for 'matrix', 'ser' for 'series', 'sca' for 'scalar', 'str' for
'string'; 'list' could stay like that I guess, or maybe to have 3-letter
conformity also introduce 'lis'.
As I said, just a thought...
when I wanted to use lrvar() I discovered it's only for single series.
So I ported some code to gretl to estimate the long-run covariance
matrix for multivariate series (along with a helper function
autocovar()). I haven't tested it yet, probably some bugs remaining.
Actually I wanted to ask whether it would make sense to allow the
multivariate case in built-in lrvar()?
function matrix autocovar(matrix indatamat, int lag, bool demeaned)
/* computes the autocovariance at lag "lag" for a multivariate time
returns a NxN covariance matrix
N = cols(indatamat)
T = rows(indatamat)
matrix datademeaned = cdemean(indatamat)
matrix datademeaned = indatamat
matrix result = transp(datademeaned[lag+1:T,])*datademeaned[1:T-lag,]
matrix result /= T
function matrix longrunvar(matrix indatamat, bool demeaned, lagtrunc)

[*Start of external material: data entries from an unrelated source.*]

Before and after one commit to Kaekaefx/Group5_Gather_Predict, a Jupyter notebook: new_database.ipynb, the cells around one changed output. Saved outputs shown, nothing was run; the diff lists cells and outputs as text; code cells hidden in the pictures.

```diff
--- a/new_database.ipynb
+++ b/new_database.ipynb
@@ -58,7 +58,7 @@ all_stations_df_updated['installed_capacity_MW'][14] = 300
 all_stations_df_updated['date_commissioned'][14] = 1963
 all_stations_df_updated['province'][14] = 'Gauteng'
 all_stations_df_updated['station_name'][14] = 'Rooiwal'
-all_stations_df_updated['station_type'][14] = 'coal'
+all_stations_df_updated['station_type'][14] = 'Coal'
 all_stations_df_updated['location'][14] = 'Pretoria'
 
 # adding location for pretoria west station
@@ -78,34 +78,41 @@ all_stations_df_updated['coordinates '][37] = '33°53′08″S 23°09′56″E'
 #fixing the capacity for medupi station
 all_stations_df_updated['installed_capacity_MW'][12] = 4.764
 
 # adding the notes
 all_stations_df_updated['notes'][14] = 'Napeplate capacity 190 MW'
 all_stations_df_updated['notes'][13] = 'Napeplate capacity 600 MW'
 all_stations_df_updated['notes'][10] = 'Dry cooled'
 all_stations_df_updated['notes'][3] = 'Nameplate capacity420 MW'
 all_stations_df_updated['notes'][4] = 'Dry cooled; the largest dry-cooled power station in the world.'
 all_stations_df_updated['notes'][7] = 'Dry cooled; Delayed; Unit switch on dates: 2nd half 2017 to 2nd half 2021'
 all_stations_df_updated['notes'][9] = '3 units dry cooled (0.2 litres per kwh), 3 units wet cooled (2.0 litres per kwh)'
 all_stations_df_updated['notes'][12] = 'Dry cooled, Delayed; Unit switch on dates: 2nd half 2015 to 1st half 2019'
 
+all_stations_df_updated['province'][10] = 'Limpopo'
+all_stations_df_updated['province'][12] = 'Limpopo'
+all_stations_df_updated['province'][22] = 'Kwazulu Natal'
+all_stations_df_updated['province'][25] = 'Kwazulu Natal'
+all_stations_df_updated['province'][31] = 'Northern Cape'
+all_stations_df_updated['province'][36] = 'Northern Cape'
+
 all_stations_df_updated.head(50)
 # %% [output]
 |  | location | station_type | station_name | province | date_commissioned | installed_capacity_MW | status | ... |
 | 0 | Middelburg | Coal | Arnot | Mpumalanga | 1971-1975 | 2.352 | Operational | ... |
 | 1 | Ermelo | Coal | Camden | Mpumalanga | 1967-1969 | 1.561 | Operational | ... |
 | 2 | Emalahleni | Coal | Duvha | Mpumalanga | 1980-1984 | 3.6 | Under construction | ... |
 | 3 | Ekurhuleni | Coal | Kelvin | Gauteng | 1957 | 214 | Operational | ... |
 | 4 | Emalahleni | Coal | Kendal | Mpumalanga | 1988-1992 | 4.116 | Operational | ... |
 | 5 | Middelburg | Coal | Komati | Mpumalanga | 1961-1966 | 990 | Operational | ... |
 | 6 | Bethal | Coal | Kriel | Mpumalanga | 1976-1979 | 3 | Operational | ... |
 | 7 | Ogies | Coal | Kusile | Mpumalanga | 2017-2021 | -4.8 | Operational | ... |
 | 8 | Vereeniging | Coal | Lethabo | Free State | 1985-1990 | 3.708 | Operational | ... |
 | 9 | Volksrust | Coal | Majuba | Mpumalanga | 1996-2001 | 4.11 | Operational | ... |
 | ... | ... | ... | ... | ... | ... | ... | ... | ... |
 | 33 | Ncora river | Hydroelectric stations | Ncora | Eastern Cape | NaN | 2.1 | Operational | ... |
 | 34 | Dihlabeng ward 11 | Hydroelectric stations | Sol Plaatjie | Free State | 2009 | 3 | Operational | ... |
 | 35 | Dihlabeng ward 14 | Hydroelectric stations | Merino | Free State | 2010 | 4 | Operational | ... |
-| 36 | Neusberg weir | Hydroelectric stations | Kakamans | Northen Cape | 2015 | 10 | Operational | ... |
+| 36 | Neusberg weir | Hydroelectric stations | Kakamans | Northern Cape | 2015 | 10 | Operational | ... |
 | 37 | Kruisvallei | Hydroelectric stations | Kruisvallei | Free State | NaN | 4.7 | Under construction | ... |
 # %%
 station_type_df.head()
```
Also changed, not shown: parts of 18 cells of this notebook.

/* indatamat is a TxN time series matrix
returns an NxN matrix (spectral density at frequency zero)
N = cols(indatamat)
matrix result = zeros(N,N)
loop for tau=1..lagtrunc
matrix Gamma = autocovar(indatamat,tau,demeaned)
# positive and negative tau range together:
matrix result += (1 -tau/(lagtrunc+1)) * (Gamma+Gamma')
# add the tau=0 part:
matrix result += autocovar(indatamat,0,demeaned)